In fact, once elected he seldom used the military. He preferred to rely on proxies when possible, as in Afghanistan and Nicaragua. Twice he employed the armed services in narrow operations—to retaliate for a Libyan terrorist attack on Americans in Berlin and overthrow the crazy communists who had ousted the normal communists in Grenada, where U.S. medical students were potentially at risk. The third instance was the misbegotten intervention in the Lebanese civil war, which turned American personnel into targets. He then recognized that he had made a great mistake and withdrew U.S. forces. Again, the neoconservatives were horrified: Reagan didn’t double down to occupy and transform the country. The ever‐truculent Podhoretz complained that Reagan had “cut and run.”
Fifth, Reagan probably would have fewer delusions about past policies. Having backed the Mujahedeen against the Soviet Union, he almost certainly would not have devoted American lives and money in a forlorn attempt to create a new liberal and centralized Afghanistan. Reagan certainly would have recognized that Iraq had turned into a disaster. As a fervent advocate of freedom, he likely would not have been surprised that local insurgents were willing to resist the world’s most powerful nation.
And while he would not have been impressed by the competence of President Barack Obama’s foreign policy team—who could be?—Reagan would realize that it was President George W. Bush who really squandered the Reagan legacy. Only when Bush shifted course, rejecting the unreflexive hawkishness of Richard Cheney and others, did he finally start exhibiting the sort of nuance which highlighted Reagan’s policies. That is a characteristic completely lacking in the current “bomb ‘em, invade ‘em, occupy ‘em” GOP crowd, other than Senator Rand Paul and, surprisingly, Donald Trump.
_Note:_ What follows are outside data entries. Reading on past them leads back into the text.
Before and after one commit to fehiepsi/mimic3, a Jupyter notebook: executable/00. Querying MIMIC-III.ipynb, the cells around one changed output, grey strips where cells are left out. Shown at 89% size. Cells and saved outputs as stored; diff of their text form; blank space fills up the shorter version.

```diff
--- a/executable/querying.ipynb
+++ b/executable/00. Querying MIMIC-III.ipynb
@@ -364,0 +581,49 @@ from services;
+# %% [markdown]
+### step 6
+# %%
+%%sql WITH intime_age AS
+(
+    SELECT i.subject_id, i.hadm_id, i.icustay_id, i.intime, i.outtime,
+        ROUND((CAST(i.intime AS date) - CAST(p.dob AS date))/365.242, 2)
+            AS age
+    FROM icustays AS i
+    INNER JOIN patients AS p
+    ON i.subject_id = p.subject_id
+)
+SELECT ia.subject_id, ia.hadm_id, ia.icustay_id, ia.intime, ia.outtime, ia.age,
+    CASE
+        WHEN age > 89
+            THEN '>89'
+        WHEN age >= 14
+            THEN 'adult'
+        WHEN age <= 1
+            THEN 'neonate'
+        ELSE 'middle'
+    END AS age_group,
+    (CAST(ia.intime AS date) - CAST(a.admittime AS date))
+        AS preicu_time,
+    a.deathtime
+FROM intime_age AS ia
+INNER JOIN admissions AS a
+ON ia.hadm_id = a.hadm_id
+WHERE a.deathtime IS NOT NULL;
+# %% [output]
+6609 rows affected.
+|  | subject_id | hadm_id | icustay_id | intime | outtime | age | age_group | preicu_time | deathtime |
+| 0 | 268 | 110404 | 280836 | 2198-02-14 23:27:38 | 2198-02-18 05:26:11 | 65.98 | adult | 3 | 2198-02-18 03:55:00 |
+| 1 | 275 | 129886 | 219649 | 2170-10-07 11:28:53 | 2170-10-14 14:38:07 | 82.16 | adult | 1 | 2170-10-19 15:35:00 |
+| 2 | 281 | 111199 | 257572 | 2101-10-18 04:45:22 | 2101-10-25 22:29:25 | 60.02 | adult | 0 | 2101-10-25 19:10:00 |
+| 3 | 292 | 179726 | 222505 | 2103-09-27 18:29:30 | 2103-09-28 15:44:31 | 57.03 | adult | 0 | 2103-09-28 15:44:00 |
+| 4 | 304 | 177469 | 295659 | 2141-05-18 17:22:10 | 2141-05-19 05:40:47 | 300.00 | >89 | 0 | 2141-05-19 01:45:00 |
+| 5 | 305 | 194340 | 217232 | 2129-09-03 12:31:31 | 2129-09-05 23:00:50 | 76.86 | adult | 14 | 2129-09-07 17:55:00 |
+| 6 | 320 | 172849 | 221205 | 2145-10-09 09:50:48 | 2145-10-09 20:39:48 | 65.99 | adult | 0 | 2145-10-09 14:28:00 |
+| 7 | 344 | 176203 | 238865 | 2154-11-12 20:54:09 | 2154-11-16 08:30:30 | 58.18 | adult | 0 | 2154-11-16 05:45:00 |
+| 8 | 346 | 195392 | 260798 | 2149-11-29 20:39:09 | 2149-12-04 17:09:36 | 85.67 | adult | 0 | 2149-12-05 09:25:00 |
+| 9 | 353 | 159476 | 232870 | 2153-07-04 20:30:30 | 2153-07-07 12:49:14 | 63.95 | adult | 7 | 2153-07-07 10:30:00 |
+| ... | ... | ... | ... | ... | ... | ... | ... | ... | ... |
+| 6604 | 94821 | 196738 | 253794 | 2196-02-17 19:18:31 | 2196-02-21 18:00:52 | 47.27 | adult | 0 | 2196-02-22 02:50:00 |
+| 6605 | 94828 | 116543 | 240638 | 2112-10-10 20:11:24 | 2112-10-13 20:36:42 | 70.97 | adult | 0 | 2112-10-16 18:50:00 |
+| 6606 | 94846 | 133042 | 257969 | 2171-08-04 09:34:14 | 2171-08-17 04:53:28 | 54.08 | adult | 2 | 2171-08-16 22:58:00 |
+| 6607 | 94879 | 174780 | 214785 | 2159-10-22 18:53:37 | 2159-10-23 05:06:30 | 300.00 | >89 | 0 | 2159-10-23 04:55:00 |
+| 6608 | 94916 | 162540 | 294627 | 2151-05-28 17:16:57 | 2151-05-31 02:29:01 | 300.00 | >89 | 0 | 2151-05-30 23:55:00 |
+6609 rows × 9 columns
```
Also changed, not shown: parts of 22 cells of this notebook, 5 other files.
Ronald Reagan lived in a different time, so it isn’t easy to superimpose him on today’s Republican presidential race. But he almost certainly would not be advocating what leading conservatives now claim to be a Reaganesque policy. His competitors would be denouncing him as a wimpy appeaser, a naïf enthused with negotiation, a president far too reluctant to use America’s “superb military,” as Madeleine Albright charged of Colin Powell. The bloggers, columnists, talk‐radio hosts and Fox News would be piling on. And come the first primaries he’d likely end up as political road kill.
As Republicans correctly imagine, there is much we can learn from Ronald Reagan today. But most of the GOP presidential candidates wouldn’t like the lessons. Despite their pretensions, those who most claim to represent Reagan’s legacy are least like him.